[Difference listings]
-----

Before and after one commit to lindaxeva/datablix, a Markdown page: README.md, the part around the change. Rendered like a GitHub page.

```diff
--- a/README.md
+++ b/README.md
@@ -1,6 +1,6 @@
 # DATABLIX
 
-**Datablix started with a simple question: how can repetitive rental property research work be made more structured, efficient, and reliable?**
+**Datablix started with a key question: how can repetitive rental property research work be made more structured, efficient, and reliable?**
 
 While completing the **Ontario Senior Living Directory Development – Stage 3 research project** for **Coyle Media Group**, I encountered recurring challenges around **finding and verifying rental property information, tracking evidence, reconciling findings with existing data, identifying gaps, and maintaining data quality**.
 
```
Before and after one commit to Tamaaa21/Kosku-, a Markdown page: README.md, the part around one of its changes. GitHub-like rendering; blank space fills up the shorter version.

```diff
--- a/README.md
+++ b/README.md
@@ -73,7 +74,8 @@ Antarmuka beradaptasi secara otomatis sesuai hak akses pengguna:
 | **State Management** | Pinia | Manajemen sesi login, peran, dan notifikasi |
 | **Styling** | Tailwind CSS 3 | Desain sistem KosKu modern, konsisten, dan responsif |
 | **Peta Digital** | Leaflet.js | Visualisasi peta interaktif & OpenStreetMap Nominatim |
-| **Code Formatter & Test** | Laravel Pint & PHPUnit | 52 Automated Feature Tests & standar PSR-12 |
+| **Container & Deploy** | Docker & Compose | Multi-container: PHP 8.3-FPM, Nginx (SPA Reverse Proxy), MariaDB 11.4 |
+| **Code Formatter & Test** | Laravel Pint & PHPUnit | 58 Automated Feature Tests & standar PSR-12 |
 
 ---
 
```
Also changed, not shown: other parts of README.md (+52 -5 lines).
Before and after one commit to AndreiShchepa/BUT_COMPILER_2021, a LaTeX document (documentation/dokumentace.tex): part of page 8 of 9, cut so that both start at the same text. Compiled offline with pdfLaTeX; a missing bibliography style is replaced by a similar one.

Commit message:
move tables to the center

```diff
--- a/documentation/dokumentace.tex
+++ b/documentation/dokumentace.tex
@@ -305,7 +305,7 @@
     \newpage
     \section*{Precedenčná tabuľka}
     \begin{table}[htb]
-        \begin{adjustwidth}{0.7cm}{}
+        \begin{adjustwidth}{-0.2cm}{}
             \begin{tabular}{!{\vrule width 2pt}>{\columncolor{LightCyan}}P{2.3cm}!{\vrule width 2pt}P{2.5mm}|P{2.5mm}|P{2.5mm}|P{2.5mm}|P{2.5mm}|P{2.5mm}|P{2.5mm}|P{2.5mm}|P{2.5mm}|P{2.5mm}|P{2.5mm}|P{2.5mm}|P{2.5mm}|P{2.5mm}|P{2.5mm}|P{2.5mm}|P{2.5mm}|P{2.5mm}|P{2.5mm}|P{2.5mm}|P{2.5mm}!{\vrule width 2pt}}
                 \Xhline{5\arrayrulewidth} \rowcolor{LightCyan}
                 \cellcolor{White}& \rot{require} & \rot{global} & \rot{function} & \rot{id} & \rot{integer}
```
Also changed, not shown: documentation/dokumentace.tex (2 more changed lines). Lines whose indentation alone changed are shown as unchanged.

-----

WHAT THE TASK ASKS. Exactly one number is the answer: how many lines of the entries contain the string "rental".

ANSWER BOX. 3